- Telecom Billing Tutorial
- Telecom Billing - Home
- Telecom Billing - Introduction
- Telecom Billing - System Architecture
- Telecom Billing - Products & Services
- Telecom Billing - Tariff Planning
- Customer Acquisition
- Telecom Billing - Usage Capturing
- Telecom Billing - Rating Processes
- Telecom Billing - Processes
- Telecom Billing - Discount Application
- Telecom Billing - Invoice Generation
- Telecom Billing - Credit Control
- Telecom Billing - Collection Process
- Telecom Billing - Payment Processing
- Disputes & Adjustments
- Telecom Billing - Reports Generation
- Advanced Telecom Billing Topics
- Pre-Paid vs Post-Paid
- Retail Billing
- Interconnect Billing
- Roaming Billing
- MVNO Billing
- Convergent Billing
- Support & Maintenance
- Telecom Billing - System Interfaces
- Useful Telecom Billing Resources
- Telecom Billing - Major Systems
- Telecom Billing - Terminologies
- Telecom Billing - Quick Guide
- Telecom Billing - Useful Resources
- Telecom Billing - Discussion
- Selected Reading
- UPSC IAS Exams Notes
- Developer's Best Practices
- Questions and Answers
- Effective Resume Writing
- HR Interview Questions
- Computer Glossary
- Who is Who
Telecom Billing - Credit Control
All the operators provide their services and collect revenue from the end customers to survive in the business. There may be two possible ways to charge an end customer −
In-Advance − An operator charges the customers in advance before providing the service. This leads to less customer satisfaction, but operator is more secure from revenue point of view.
In-Arrears − An operator pushes himself on risk and charges the customer at the end of every month after providing required services. This leads to more customer satisfaction, but operator is on a risk of collecting less revenue.
There is always a threshold up to what an operator can tolerate revenue loss associated with a particular customer; same time, there is a threshold of risk an operator can take with a particular customer.

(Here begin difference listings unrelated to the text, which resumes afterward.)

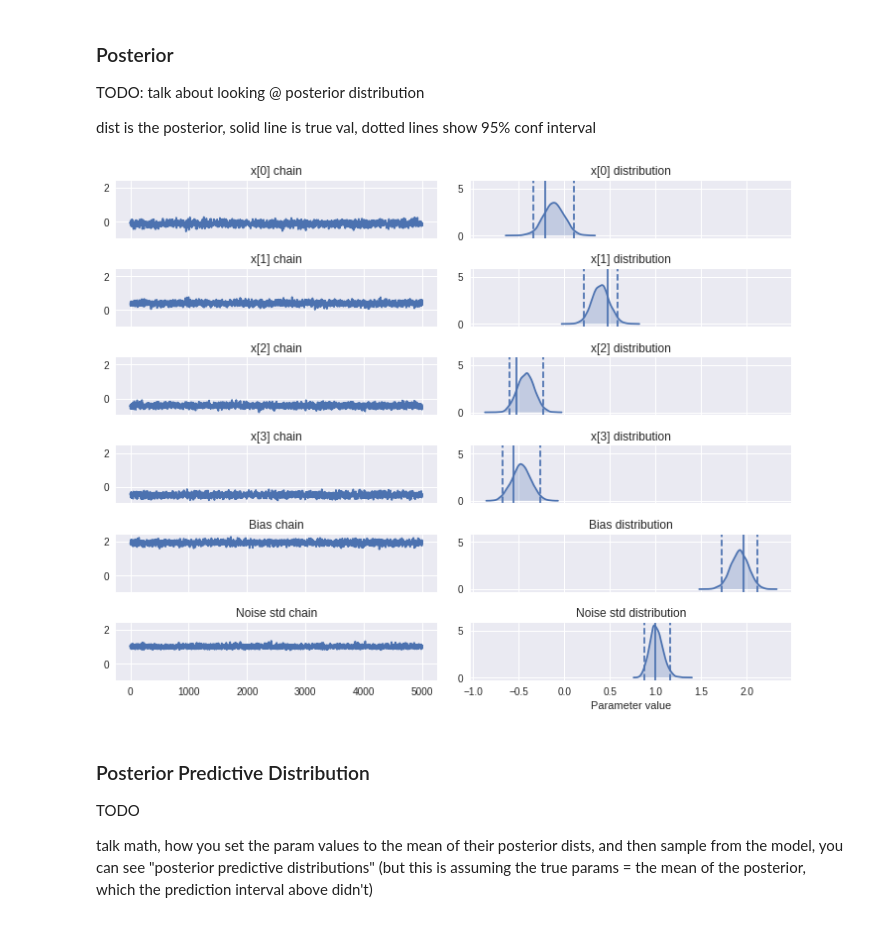
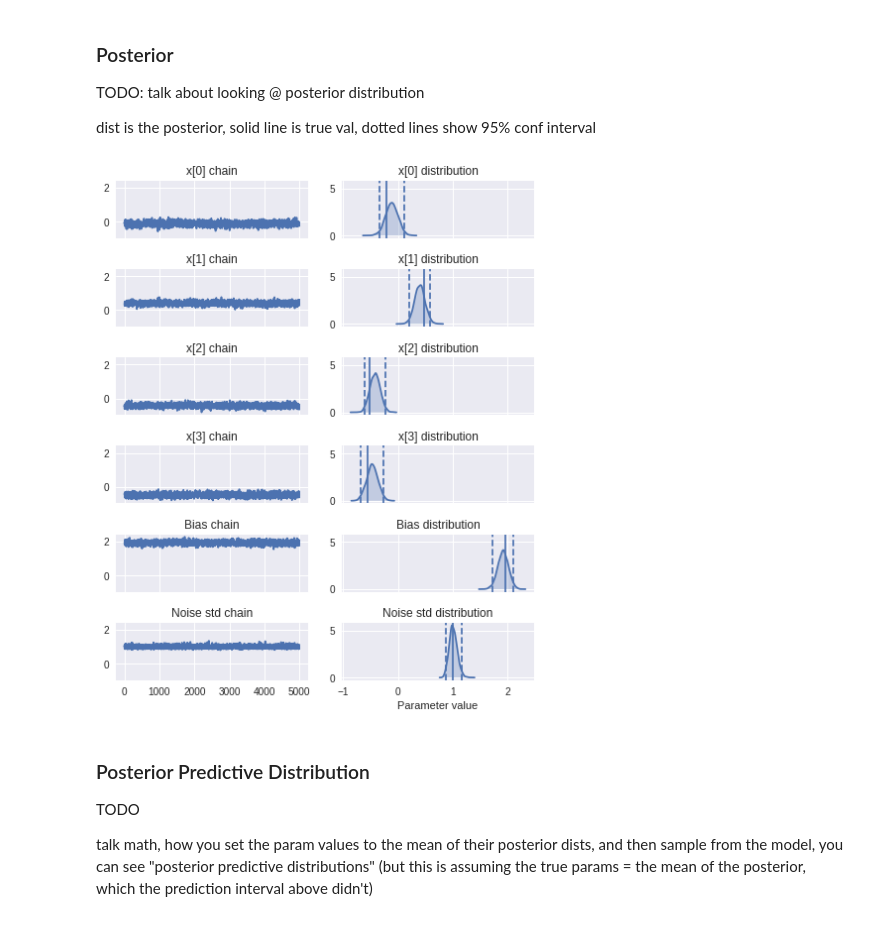
Before and after one commit to brendanhasz/tfp-bayesian-regression, a Jupyter notebook: TFP_Linear_Regression.ipynb, the cells around one changed output. Cells and saved outputs as stored; diff of their text form; code cells hidden in the pictures.

```diff
--- a/TFP_Linear_Regression.ipynb
+++ b/TFP_Linear_Regression.ipynb
@@ -61,0 +106,10 @@ colors = plt.rcParams['axes.prop_cycle'].by_key()['color']
+# %%
+# Show data
+fig, axes = plt.subplots(int(np.ceil(D/2)), 2, sharex=True)
+fig.set_size_inches(6.4, 6)
+for i in range(D):
+  t_ax = axes[int(i/2), i%2] #this axis
+  sns.regplot(x[:,i], y[:,0], ax=t_ax)
+  t_ax.set_ylabel('y')
+  t_ax.set_xlabel('x[%d]'%(i+1))
+plt.show()
@@ -85,10 +145,0 @@ y = np.matmul(x, w_true) + b_true + noise
-# %%
-# Show data
-plt.figure(figsize=[6.4,8])
-fig, axes = plt.subplots(int(np.ceil(D/2)), 2, sharex=True)
-for i in range(D):
-  t_ax = axes[int(i/2), i%2] #this axis
-  sns.regplot(x[:,i], y[:,0], ax=t_ax)
-  t_ax.set_ylabel('y')
-  t_ax.set_xlabel('x[%d]'%i)
-plt.show()
@@ -245,35 +278,35 @@ def post_plot(data, title='', ax=None, true=None, prc=95):
   ax.title.set_text(title+" distribution")
   if true is not None:
     ax.axvline(x=true)
 
 def chain_post_plot(data, title='', ax=None, true=None):
   '''Plot a chain of MCMC samples'''
   chain_plot(data, title=title, ax=ax[0])
   post_plot(data, title=title, ax=ax[1], true=true)
 
 # Plot chains and distributions for coefficients
 fig, axes = plt.subplots(D+2, 2, sharex='col', sharey='col')
-fig.set_size_inches(10, 8)
+fig.set_size_inches(6.4, 8)
 for i in range(D):
   chain_post_plot(coeffs_samples[:,i],
                   title="x[{}]".format(i),
                   ax=axes[i], true=w_true[i])
 
 # Plot chains and distributions for bias
 chain_post_plot(bias_samples[:,0],
                 title="Bias",
                 ax=axes[D], true=b_true)
 
 # Plot chains and distributions for noise std dev
 chain_post_plot(noise_std_samples[:,0],
                 title="Noise std",
                 ax=axes[D+1], true=noise_std_true)
 
 axes[D+1][1].set_xlabel("Parameter value")
 fig.tight_layout()
 plt.show()
 # %% [output]
-[figure, old version]
+[figure, new version]
 # %% [markdown]
 ### Posterior Predictive Distribution
 
```
Also changed, not shown: parts of 18 cells of this notebook.
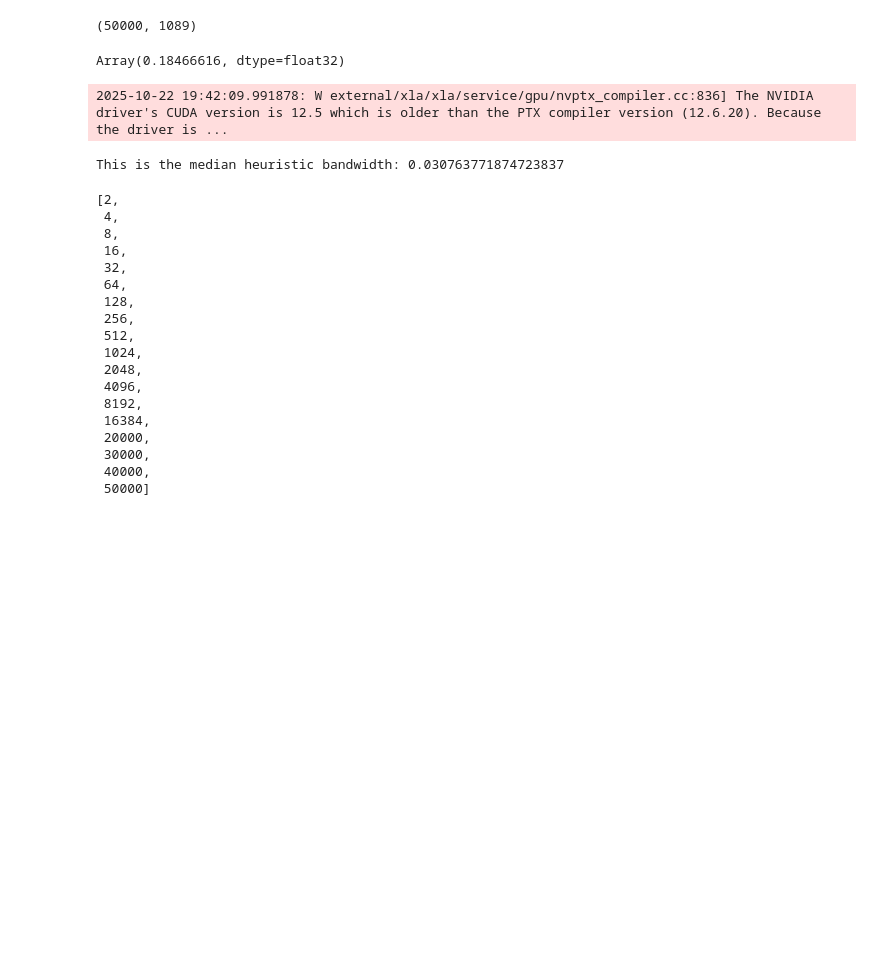
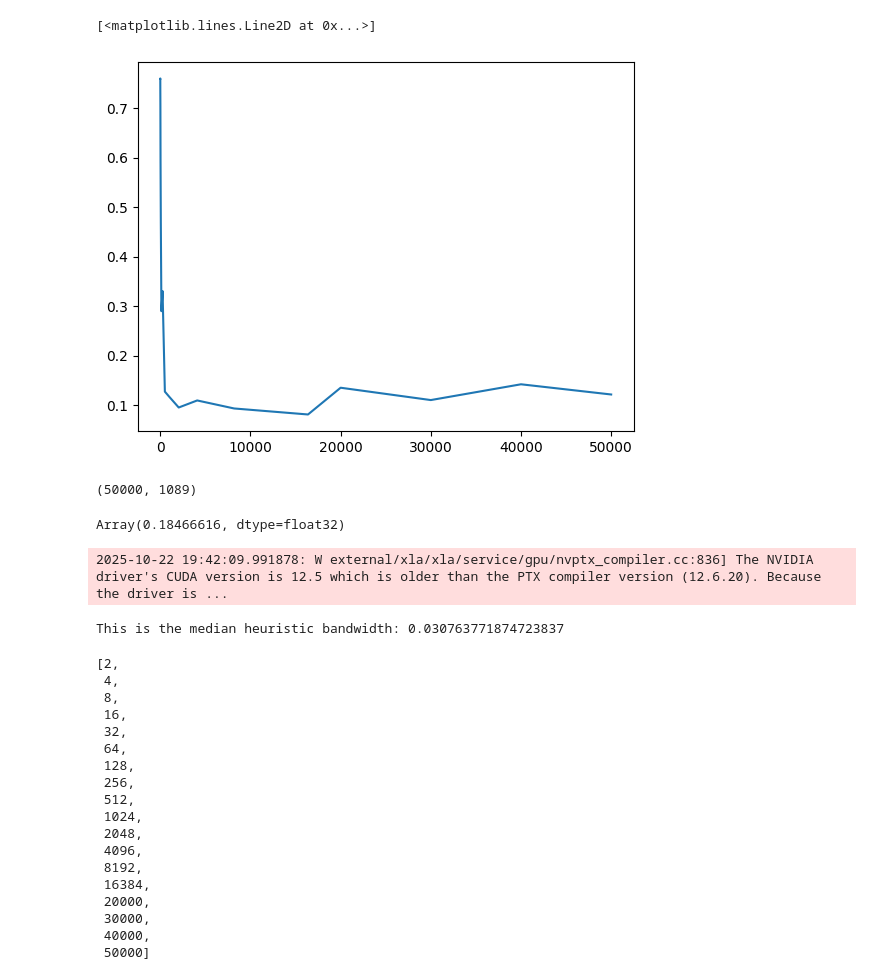
Before and after one commit to abjohnson117/TransportVsMcmcExperiments, a Jupyter notebook: poisson/convergence_testing.ipynb, the cells around one changed output. Drawn from its saved outputs; the diff is of its cells as text; code cells hidden in the pictures; blank space fills up the shorter version.

Commit message:
Adding first hyperparam sweep results

```diff
--- a/poisson/convergence_testing.ipynb
+++ b/poisson/convergence_testing.ipynb
@@ -27,3 +46,16 @@ hmala_samps = np.vstack(chains)
+# %%
+import numpy as np
+import matplotlib.pyplot as plt
+sample_no_list = [2**i for i in range(1, 15)]
+sample_no_list.append(20000)
+sample_no_list.append(30000)
+sample_no_list.append(40000)
+sample_no_list.append(50000)
+incumbent_loss = np.load("hyperparam_results/incumbent_loss.npy")
+plt.plot(sample_no_list, incumbent_loss)
+# %% [output]
+[<matplotlib.lines.Line2D at 0x...>]
+[figure, added]
 # %%
 us = (np.load(os.path.join(hmala_root, "parameters_delta.npy")))[:train_dim, :].reshape(train_dim, nx * ny)
 mean_us = us.mean(axis=0)
```
Also changed, not shown: parts of 2 cells of this notebook, 3 other files.
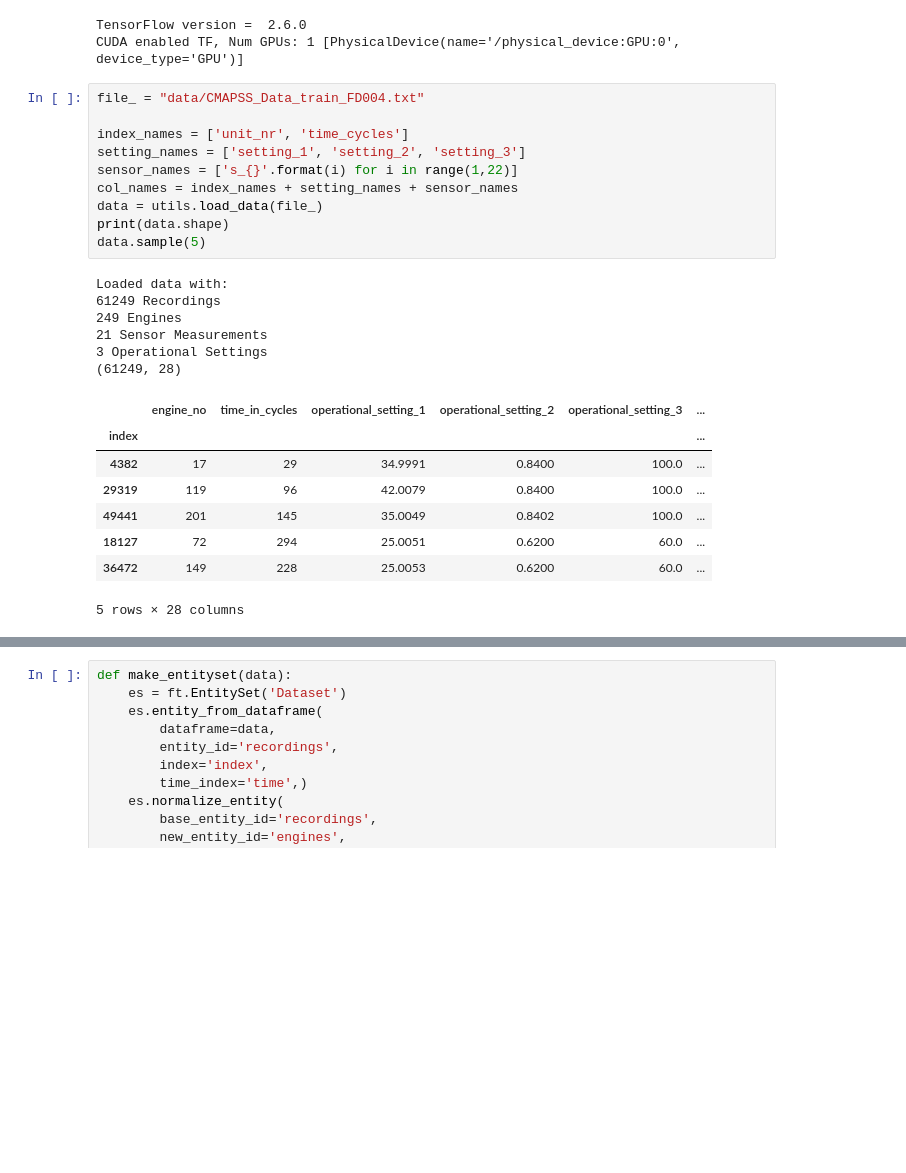
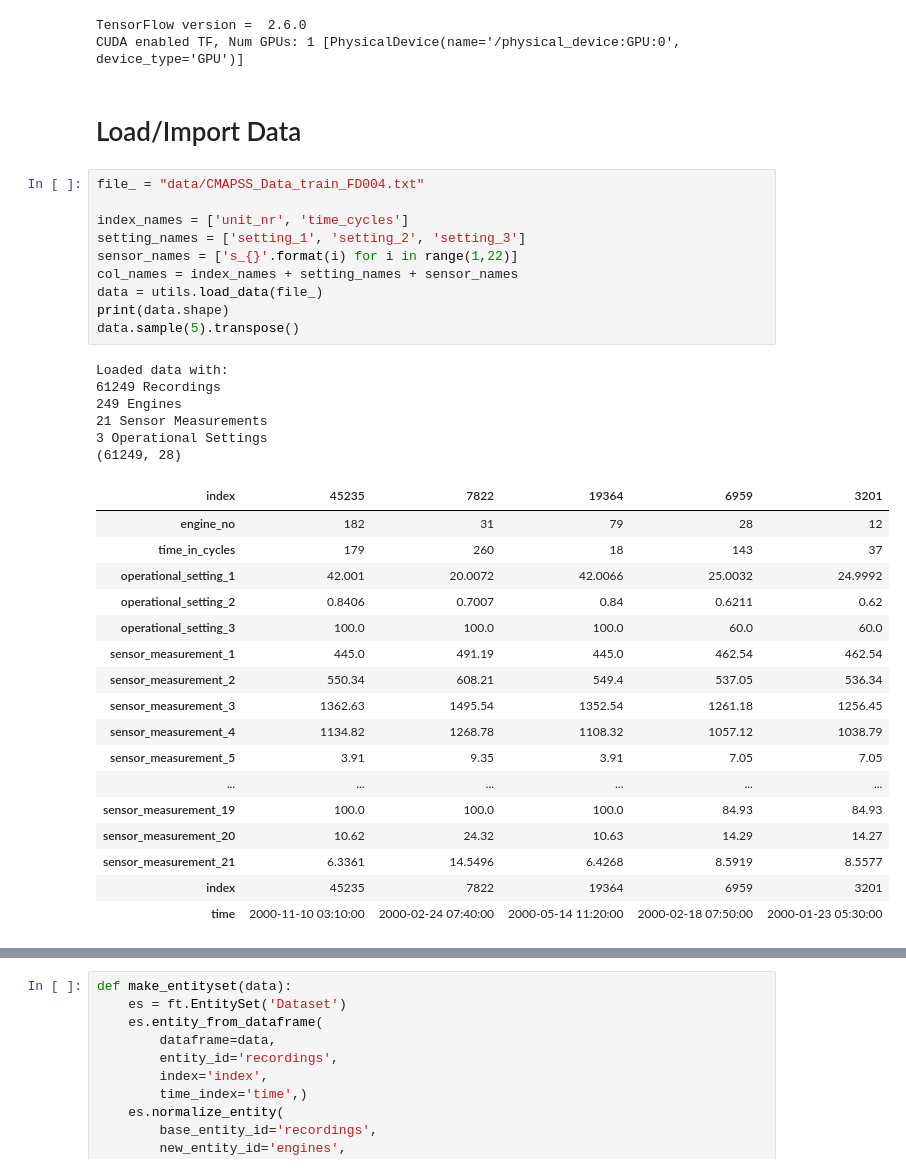
Before and after one commit to sakerajunior/ptpjb, a Jupyter notebook: 16 - Machine Learning untuk Prediksi Kerusakan Komponen.ipynb, the cells around one changed output, grey strips where cells are left out. Saved outputs shown, nothing was run; the diff lists cells and outputs as text; blank space fills up the shorter version.

```diff
--- a/16 - Machine Learning untuk Prediksi Kerusakan Komponen.ipynb
+++ b/16 - Machine Learning untuk Prediksi Kerusakan Komponen.ipynb
@@ -222,28 +223,39 @@ if tf.test.is_built_with_cuda():
 # %% [output]
 TensorFlow version =  2.6.0
 CUDA enabled TF, Num GPUs: 1 [PhysicalDevice(name='/physical_device:GPU:0', device_type='GPU')]
+# %% [markdown]
+# Load/Import Data
 # %%
 file_ = "data/CMAPSS_Data_train_FD004.txt"
 
 index_names = ['unit_nr', 'time_cycles']
 setting_names = ['setting_1', 'setting_2', 'setting_3']
 sensor_names = ['s_{}'.format(i) for i in range(1,22)]
 col_names = index_names + setting_names + sensor_names
 data = utils.load_data(file_)
 print(data.shape)
-data.sample(5)
+data.sample(5).transpose()
 # %% [output]
 Loaded data with:
 61249 Recordings
 249 Engines
 21 Sensor Measurements
 3 Operational Settings
 (61249, 28)
-|  | engine_no | time_in_cycles | operational_setting_1 | operational_setting_2 | operational_setting_3 | ... |
-| index |  |  |  |  |  | ... |
-| 4382 | 17 | 29 | 34.9991 | 0.8400 | 100.0 | ... |
-| 29319 | 119 | 96 | 42.0079 | 0.8400 | 100.0 | ... |
-| 49441 | 201 | 145 | 35.0049 | 0.8402 | 100.0 | ... |
-| 18127 | 72 | 294 | 25.0051 | 0.6200 | 60.0 | ... |
-| 36472 | 149 | 228 | 25.0053 | 0.6200 | 60.0 | ... |
+| index | 45235 | 7822 | 19364 | 6959 | 3201 |
+| engine_no | 182 | 31 | 79 | 28 | 12 |
+| time_in_cycles | 179 | 260 | 18 | 143 | 37 |
+| operational_setting_1 | 42.001 | 20.0072 | 42.0066 | 25.0032 | 24.9992 |
+| operational_setting_2 | 0.8406 | 0.7007 | 0.84 | 0.6211 | 0.62 |
+| operational_setting_3 | 100.0 | 100.0 | 100.0 | 60.0 | 60.0 |
+| sensor_measurement_1 | 445.0 | 491.19 | 445.0 | 462.54 | 462.54 |
+| sensor_measurement_2 | 550.34 | 608.21 | 549.4 | 537.05 | 536.34 |
+| sensor_measurement_3 | 1362.63 | 1495.54 | 1352.54 | 1261.18 | 1256.45 |
+| sensor_measurement_4 | 1134.82 | 1268.78 | 1108.32 | 1057.12 | 1038.79 |
+| sensor_measurement_5 | 3.91 | 9.35 | 3.91 | 7.05 | 7.05 |
+| ... | ... | ... | ... | ... | ... |
+| sensor_measurement_19 | 100.0 | 100.0 | 100.0 | 84.93 | 84.93 |
+| sensor_measurement_20 | 10.62 | 24.32 | 10.63 | 14.29 | 14.27 |
+| sensor_measurement_21 | 6.3361 | 14.5496 | 6.4268 | 8.5919 | 8.5577 |
+| index | 45235 | 7822 | 19364 | 6959 | 3201 |
+| time | 2000-11-10 03:10:00 | 2000-02-24 07:40:00 | 2000-05-14 11:20:00 | 2000-02-18 07:50:00 | 2000-01-23 05:30:00 |
-5 rows × 28 columns
```
Also changed, not shown: parts of 25 cells of this notebook.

For example, if a customer's income is $10,000/month, then operator can provide him their services very easily up to $1000 - $2000 but for the same operator it would be difficult to provide him a service, which would cost almost $10,000/month because in such a situation, it would be difficult for the customer to make monthly payment.
Keeping the same concept, operators define different credit classes, which they use to classify their customers and associate different credit and collection actions.
The credit class defines a category of the customer and associated risk of revenue can be taken with that customer. A credit class also defines which collections schedule is to be applied to the customer, should its owner fail to make the (undisputed) payments that are due.
All the Billing Systems provide facility to define various credit classes, which can be assigned to different customers at the time of adding them into the system. Some examples of credit classes are as follows −
VIP Credit Class − This can be assigned to VIP customers and would have very high value of credit limit.
General Public Class − This is the most common credit class and would have almost $100 or $200 credit limit.
Segment Specific Class − These classes can be defined based on different segments such as police, military, or bank officers, etc. Operator can define credit limit based on their comfort.
There could be infinite number of credit classes defined based on the requirements and category of the customers.
There are mainly two stages where credit can be controlled for a particular type of customer category −
Un-billed Usage Based
This is rating time control, which is done by the Rating Processes. Here, customer's usage and total charges are checked against the assigned credit limit, and if customer starts approaching towards the assigned credit limit, customer is informed about the same and after breaching the credit limit an appropriate action can be taken.
There are operators, who would like to bar (i.e., temporarily stop) the services if customer is breaching the credit limit and they would be unbarred once the payment is done. For example, a customer having a credit limit of $200 will be informed on 80% of usage by a means of SMS, on reaching a threshold of 90% might be informed by means of a reminder call, etc., and when 100% credit limit has been reached, then outgoing might be barred.
To control the credit, operators like to bar only outgoing calls in case of Voice and SMS usage, but in case of data download, customer would not be able to perform any data download.
Billed Usage Based
This is usually done after sending the invoices and more related to revenue collection process, which we would discuss in next chapter.
To control the credit at rating time, it is important to keep rating as real time as possible. If usage is not being captured in real time and it is being rated after a long gap, then there is a possibility that customers would have crossed their credit limit and legally customer may not be able to pay the amount beyond their assigned credit limits, but this varies from country to country and operator to operator.
There are billing systems, which support deposits to be held against accounts. Deposits are held alongside the account balance and cash can be transferred between the two.
There could be different level of deposits to provide different kinds of services, which can be maintained against an account.
Deposits help operators to cover their revenue in case customer is not able to make their payments.
What is Next?
Hope you have some idea on how to control credit given to the different classes of customers. Still there would be various customers, who would not pay on time even after giving them a credit within their capacity. There are various customers, who do not pay at all after using the services.
In the next chapter, we will explain how we define different revenue collection processes and schedules to collect the revenue for the services provided.